I want to stress that my peak of motivation was our loss at Zehn Masters Qualifier #1, and my biggest slump in motivation was after some infighting, drama-rama and general disarray, and I think that speaks volumes. I think that this area is filled to the brim with talent and game knowledge and Project Veigar is a way for local players to actually get some support moving forward, but just like any organization there's an expected return of respect, communication and emotional control. I know that this has a ridiculous growth potential, and I'll do everything in my power to help players reach new highs and conquer old lows, but it's a two way street. For every difficulty faced we've also seen some incredibly motivated and inspired players in both Overwatch and League of Legends, and I keep reminding myself that the difficulties are 100% worth the energy for said players. It's easy to keep working hard when you see players really absorb whatever advice you have to give, even if it's relatively basic. Zehn Masters spawned the idea for these Projects, but by no means is that where we plan to stop, and we will continue to put even more effort and time into building real rosters with real goals. Needless to say, I'll be working hard to do my very best to keep my promise to the players at the start of Veigar - to see genuine and real improvement.

In closing I'd also really like to note how dedicated and hard working the entire "support staff" has been, from my own perspective. Slooze has continuously helped me to tackle subjects and provide incredibly strong input all the way from Florida, while Bossman has been an amazing organizer on top of keeping me on track. Rob and Enrique have also been incredibly supportive, especially when I was feeling at my wit's end with such a big project. I can't really stress how much energy has gone into this on top of all the other things happening at LAN Mob; and it all comes from a place of passion.

Bossman note: Knowing Cody for all these years I've understood that vault of League knowledge in his head is a huge asset to the business, and Project Veigar wouldn't be able to take shape without that. Coaching a team was a bit outside of his comfort zone but I'm happy where he's brought the team to, and I believe Cody and the team can continue to grow into a great organization.
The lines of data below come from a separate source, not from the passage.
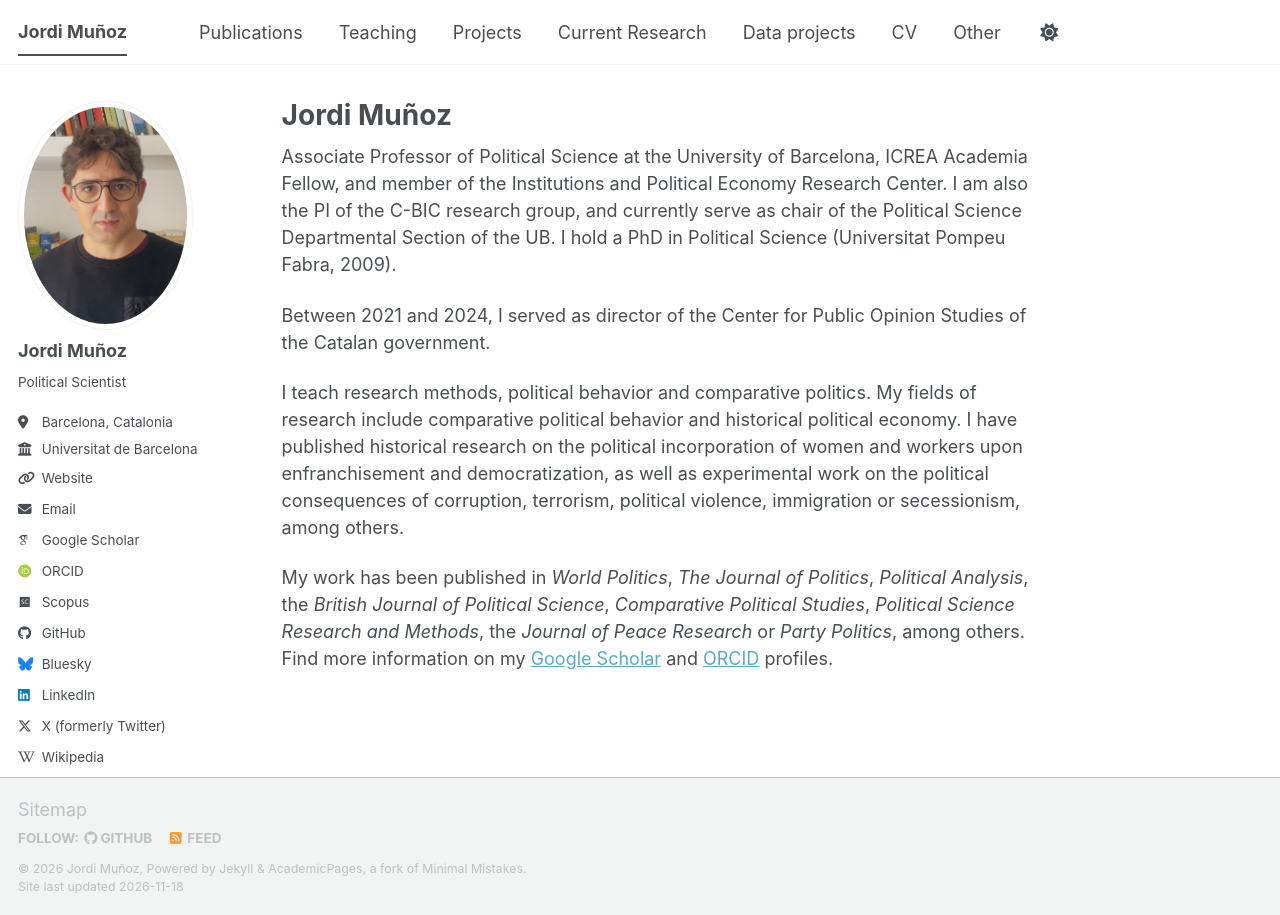
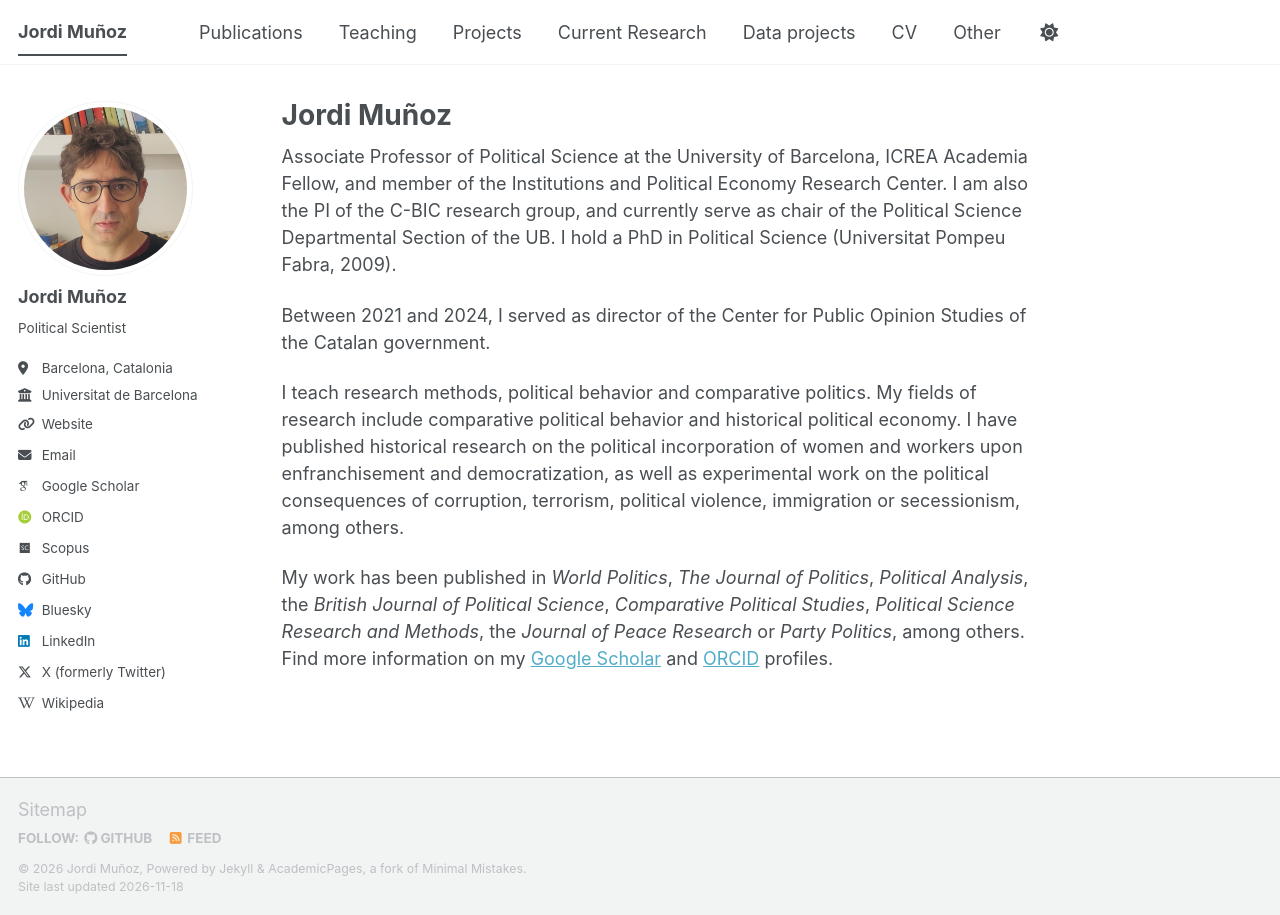
Before and after one commit to jordi-munoz/jordi-munoz.github.io, a Jekyll site: the page built from _pages/about.md, in a window 1280 px wide. Built offline with Jekyll 4.4.1, drawn with Linux system fonts in a browser that asks for light colours; some web fonts are replaced; a script bundle is joined from its source files by our own code; library files that are not in the unit come from our copies.

Commit message:
feat: show square profile photo instead of oval
Co-Authored-By: Claude Opus 5.5 <noreply@anthropic.com>

```diff
--- a/_config.yml
+++ b/_config.yml
@@ -23,7 +23,7 @@ repository               : "jordi-munoz/jordi-munoz.github.io"
 #               Additional customization can be done by editing /_includes/author-profile.html
 author:
   # Biographic information
-  avatar           : "profile-2026.jpg"
+  avatar           : "profile-2026-square.jpg"
   name             : "Jordi Muñoz"
   pronouns         : # example: "she/her"
   bio              : "Political Scientist"
```
Also changed, not shown: images/profile-2026-square.jpg (added), images/profile-2026.jpg (deleted).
With Zehn Masters wrapping in January we're looking to expand the team of coaches, and as Cody says above we're always looking for more players to try out. Please reach out if you're in the area and interested.
Next PostNewer Post Previous PostOlder Post Home


Post a Comment